When I was in elementary school, I read many, many books on monsters and the paranormal. Books about ghosts, UFOs, Bigfoot, the Loch Ness Monster, mummies, werewolves...and vampires. Outside of books, there wasn't a lot to see with vampires at the time. You might catch classic Universal monster movies or the later, bloodier Hammer horror movies on late night TV (assuming you could convince your parents to let you stay up that late). Scooby-Doo and other Saturday morning cartoons would have vampires (usually just cranky old men in costumes), there were some horror comics that had vampires in
Dr. Frankenstein’s Daughters by Suzanne Weyn is about Giselle and Ingrid, the identical twin daughters of Dr Frankenstein. In fear for his daughters' lives, Dr Frankenstein abandons them shortly after their birth. To keep them safe from his creation, he tells no one of their existence. Shortly before their 17th birthday, they are informed of their father's existence and to their surprise and excitement he has left them a castle. Seeing a great adventure ahead for them, they head for this desolate island. What begins as an exciting time, turns, and we begin to see that perhaps some of the
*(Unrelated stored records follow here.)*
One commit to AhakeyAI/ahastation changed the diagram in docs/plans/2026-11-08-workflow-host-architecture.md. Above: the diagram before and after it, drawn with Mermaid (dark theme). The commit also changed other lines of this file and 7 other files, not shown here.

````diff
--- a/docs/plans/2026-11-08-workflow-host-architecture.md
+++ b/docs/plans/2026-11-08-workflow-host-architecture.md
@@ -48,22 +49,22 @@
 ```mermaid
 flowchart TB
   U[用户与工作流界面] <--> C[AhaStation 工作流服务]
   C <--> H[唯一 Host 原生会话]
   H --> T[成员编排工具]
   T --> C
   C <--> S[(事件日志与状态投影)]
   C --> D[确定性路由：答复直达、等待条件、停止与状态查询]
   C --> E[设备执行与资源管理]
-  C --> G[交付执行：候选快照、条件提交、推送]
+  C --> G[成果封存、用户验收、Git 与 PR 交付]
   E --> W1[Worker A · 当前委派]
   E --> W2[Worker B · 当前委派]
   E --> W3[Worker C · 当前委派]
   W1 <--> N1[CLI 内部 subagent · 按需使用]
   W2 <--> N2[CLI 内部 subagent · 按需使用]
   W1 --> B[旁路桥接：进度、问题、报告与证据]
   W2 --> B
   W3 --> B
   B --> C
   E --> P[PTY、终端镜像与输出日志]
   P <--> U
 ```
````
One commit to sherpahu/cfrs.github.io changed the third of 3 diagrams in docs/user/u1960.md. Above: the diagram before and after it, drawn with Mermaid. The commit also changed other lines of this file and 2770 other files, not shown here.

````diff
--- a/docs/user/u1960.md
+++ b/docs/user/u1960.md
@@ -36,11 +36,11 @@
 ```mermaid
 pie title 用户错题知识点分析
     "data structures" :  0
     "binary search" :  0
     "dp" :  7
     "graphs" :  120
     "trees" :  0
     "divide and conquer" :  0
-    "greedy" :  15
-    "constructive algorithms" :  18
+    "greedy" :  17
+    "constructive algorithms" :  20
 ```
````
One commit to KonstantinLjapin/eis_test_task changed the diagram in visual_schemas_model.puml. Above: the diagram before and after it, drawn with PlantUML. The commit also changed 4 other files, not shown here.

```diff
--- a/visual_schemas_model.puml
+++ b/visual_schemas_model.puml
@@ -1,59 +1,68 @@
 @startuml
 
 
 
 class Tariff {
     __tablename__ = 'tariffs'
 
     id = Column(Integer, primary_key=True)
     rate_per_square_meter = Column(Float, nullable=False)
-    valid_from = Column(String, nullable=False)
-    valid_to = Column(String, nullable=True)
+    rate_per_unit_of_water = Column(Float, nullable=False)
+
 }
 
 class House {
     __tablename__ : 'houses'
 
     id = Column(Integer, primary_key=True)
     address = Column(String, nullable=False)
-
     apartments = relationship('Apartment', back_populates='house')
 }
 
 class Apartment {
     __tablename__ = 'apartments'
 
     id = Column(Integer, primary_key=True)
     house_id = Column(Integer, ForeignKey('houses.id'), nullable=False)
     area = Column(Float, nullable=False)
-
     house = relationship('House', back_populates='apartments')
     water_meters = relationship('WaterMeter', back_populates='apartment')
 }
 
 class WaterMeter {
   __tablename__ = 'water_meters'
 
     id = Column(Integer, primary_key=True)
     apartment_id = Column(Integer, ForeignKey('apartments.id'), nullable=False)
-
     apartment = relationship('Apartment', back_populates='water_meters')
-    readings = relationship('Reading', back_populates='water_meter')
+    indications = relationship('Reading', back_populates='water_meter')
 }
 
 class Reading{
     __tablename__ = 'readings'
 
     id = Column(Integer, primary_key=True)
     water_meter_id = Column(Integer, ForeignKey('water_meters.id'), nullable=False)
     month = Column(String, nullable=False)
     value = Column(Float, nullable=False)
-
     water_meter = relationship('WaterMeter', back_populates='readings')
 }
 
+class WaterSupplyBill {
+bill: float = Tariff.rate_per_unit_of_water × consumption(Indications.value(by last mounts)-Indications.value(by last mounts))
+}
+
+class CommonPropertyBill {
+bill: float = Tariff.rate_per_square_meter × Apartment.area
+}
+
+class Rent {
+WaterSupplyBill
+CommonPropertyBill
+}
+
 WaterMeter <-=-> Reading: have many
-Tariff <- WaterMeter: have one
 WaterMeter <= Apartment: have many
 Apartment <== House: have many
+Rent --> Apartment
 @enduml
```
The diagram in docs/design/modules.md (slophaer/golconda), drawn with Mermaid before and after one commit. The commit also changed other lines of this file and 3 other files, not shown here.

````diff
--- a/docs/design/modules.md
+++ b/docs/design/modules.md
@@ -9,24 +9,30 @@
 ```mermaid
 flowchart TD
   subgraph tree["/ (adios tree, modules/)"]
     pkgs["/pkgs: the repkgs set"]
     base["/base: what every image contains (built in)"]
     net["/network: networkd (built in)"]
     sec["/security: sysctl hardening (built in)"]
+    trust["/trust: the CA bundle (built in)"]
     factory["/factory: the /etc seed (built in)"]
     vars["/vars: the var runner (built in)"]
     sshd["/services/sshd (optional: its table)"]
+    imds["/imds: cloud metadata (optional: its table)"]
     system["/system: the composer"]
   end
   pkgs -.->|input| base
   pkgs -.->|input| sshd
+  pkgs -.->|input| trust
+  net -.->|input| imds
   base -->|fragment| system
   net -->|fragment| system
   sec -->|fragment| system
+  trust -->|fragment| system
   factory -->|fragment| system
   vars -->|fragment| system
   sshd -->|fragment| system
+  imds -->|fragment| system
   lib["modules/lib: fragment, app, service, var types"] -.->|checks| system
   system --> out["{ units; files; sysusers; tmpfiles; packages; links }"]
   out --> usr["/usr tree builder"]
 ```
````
In the very first bit of this book, you learn that Jack lives with his grandparents, is best friends with Connor, and that he is kidnapped while drunk, nearly raped, and escapes through sheer luck.
It's all downhill from there.
I mean, sure, he's given a pair of magical glasses that transport him to another world, but given the choice between a world where friendly-seeming strangers can be hidden monsters, and a world where monsters are everywhere and clearly visible, which would you choose? Do you stay with the friend you've known and loved your entire life, or do you protect a couple
When seventeen-year-old Tana wakes up hungover from a wild party at a remote farmhouse, surrounded by dead classmates, she thinks things can't get any worse...until she discovers a mysterious vampire named Gavriel chained up in the same room as her bitten ex-boyfriend Aiden, who is about to turn into a full-fledged bloodsucker at any moment. Acting on impulse, she saves Gavriel and Aiden from the horde of vampires responsible for the massacre, and prepares to drive them to Coldtown--the quarantine zone where vampires mingle with humans in decadent parties that last for years, all broadcast on
Robert is the last man in New York City after a massive epidemic that turned everyone into vampires. By day he sharpens stakes, makes runs to the abandoned grocery stores for dry goods, and maintains his generator and the protections around his house. By night they come. Crowding around the doors and windows they call to him, begging him to come outside. The loneliness is enough to drive a man insane, but to have to listen to them every night is almost too much for Robert. But after binge drinking for three days, Robert sobers up and realizes that he needs to either kill himself or move on, he
Meg and Minnie board the ferry to Henry Island expecting a weekend of partying and fun, but what they find instead is an elaborately laid trap—an isolated house with no power, cut off from the mainland, and a mysterious DVD that claims “Vengeance will be mine.” In this murder mystery inspired by Agatha Christie’s And Then There Were None, ten teens have two days to outlast a killer who’s planned gruesome deaths for all of them, and to survive a killer who seems to be in multiple places at once. They also must ask themselves the hardest question of all: could the killer be one of us? Gretchen